To receive notifications of new posts, please join our email list.
As the weather gets nicer it means that wedding season is upon us and you are receiving your invitations in the mail. It’s always exciting to see couples come together and enter the covenant of marriage. For me, every time I attend a wedding I think of Lisa’s and my wedding four years ago. I also like to see how happy the bride and groom are on their special day. In addition to that I also know something that they don’t yet know, but will find out soon. Marriage is hard work. It’s a whole new ballgame as pretty much everything in your life changes, including how you handle your finances. One of the best things newly married couples can do with their finances is to combine “HIS” and “HERS” to “OURS”. Here are a few ways to make your finances “OURS.”
Yes, this might sound obvious, but the best way to make it “OUR” finances is to merge your life and your money. So it’s not “your” bank account or “my” bank account, it’s “our” account that we both have access to and can deposit, spend, and see where the money is going each month.
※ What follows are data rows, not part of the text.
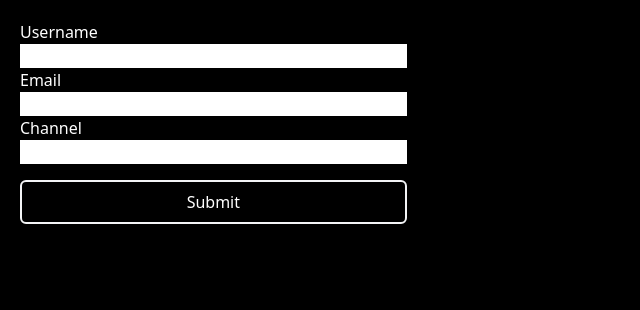
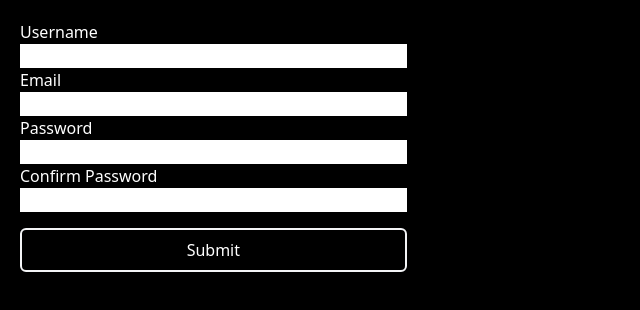
Before and after one commit to thezuraiz/react_typescript, a React (Vite) app: page /formhandling in a window 1280 px wide. Shown: the top 310 px of the page, without its empty margins (0-640 px from the left). Built offline with nearby package versions, Linux system fonts and the light colour scheme.

Commit message:
Form Validation in React Hook Form

```diff
--- a/src/dashbboard/pages/form-handling/form.tsx
+++ b/src/dashbboard/pages/form-handling/form.tsx
@@ -1,20 +1,80 @@
 import { useForm } from "react-hook-form";
 import { DevTool } from "@hookform/devtools";
 const FormHandling = () => {
-  const form = useForm();
-  let { register, control } = form;
+  const form = useForm<FormValues>();
+  let {
+    register,
+    control,
+    handleSubmit,
+    formState: { errors, isSubmitting },
+    getValues,
+    // reset, // For reset form
+  } = form;
   //   const { name, ref, onChange, onBlur } = register("username"); // Old Way
+
+  type FormValues = {
+    username: string;
+    email: string;
+    password: string;
+    confirmPassword: string;
+  };
+
+  const onSubmit = async (data: FormValues) => {
+    await new Promise((resolver) => setTimeout(resolver, 2000));
+
+    console.log(`Form Submitted: `, data);
+  };
   return (
     <div className="bg-black text-white h-screen">
-      <form className="flex flex-col w-1/3 p-5 ">
+      <form
+        className="flex flex-col w-1/3 p-5"
+        onSubmit={handleSubmit(onSubmit)}
+      >
         <label htmlFor="username">Username</label>
-        <input type="text" id="username" {...register("username")} />
+        <input
+          type="text"
+          id="username"
+          {...register("username", { required: "Username Required" })}
+        />
+        {errors.username && <p>{errors.username.message}</p>}
+
         <label htmlFor="email">Email</label>
-        <input type="email" id="email" {...register("email")} />
-        <label htmlFor="channel">Channel</label>
-        <input type="text" id="channel" {...register("channel")} />{" "}
-        {/* recommeded way */}
-        <button className="border-2 border-gray-100 rounded-md p-2 my-4">
+        <input
+          type="email"
+          id="email"
+          {...register("email", { required: "Email Required" })}
+        />
+        {errors.email && <p>{errors.email.message}</p>}
+
+        <label htmlFor="password">Password</label>
+        <input
+          type="text"
+          id="password"
+          className="text-black"
+          {...register("password", {
+            required: "password Requiried",
+            minLength: { value: 9, message: "min length should be 9" },
+          })}
+        />
+        {errors.password && <p>{errors.password.message}</p>}
+
+        <label htmlFor="confirmPassword">Confirm Password</label>
+        <input
+          type="text"
+          id="confirmPassword"
+          className="text-black"
+          {...register("confirmPassword", {
+            validate: (value) =>
+              value == getValues("password") || "Password must match",
+          })}
+        />
+        {errors.confirmPassword && <p>{errors.confirmPassword.message}</p>}
+
+        <button
+          className="border-2 border-gray-100 rounded-md p-2 my-4"
+          type="submit"
+          disabled={isSubmitting}
+        >
           Submit
         </button>
       </form>
```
It’s also not “my” income and “your” income, it’s “our” household income. Also, when you get married it’s not “your” student loan or “my” car loan, it’s “our” debt. I’m beating this to death because while this might sound pretty obvious, in reality a lot of married couples don’t combine their finances 100%. By doing that you are missing out on a great opportunity not only to communicate about your money, but to communicate in other areas of your life as well.
After you merge your finances, it’s now time to plan how you are going to spend “OUR” money. That starts by deciding on a budget that you both agree with. A budget is not one of you telling the other how much you are going to spend on groceries, eating out, or clothing. It’s agreeing on how to spend your money before the month begins and adjusting as necessary only when you both agree to. After having a budget you agree on, you now get to decide how fast you want to pay off your debt, how much you want to save for retirement, and how you will pay for future purchases including vacations and a home.
Be willing to compromise
As newlyweds will soon learn, compromise is a big part of marriage. You are going to have to compromise in every area of your life including your time, family, and especially money. The fact of the matter is that your money is finite, and you don’t get to do everything with money that you would like. But your finances will truly be “ours” when you and your spouse are able to communicate clearly and give and take with your money. That might include sacrificing a TV purchase to re-design your living room. Or it might be giving up that vacation to pay for a week-long seminar that will help your career. Whatever it is, couples that are managing money well are able to make these decisions civilly without anyone feeling resentful or left out.
After reading this you might say to yourself, “this ‘OUR’ money thing sounds like a lot of work,” and it is. But it is also worth it. Being on the same page financially will help your marriage and allow you to achieve your dreams and goals. If you’re already married and haven’t combined to “OURS” there’s still time; it’s never too late So if you want to experience peace in your marriage in the area of money, remove the “HIS” and “HERS” from your money and make it “OURS.”
How has combining money in your marriage paid off?
For more information on making it “OUR” finances check out the podcast I did on the “Love and Money” series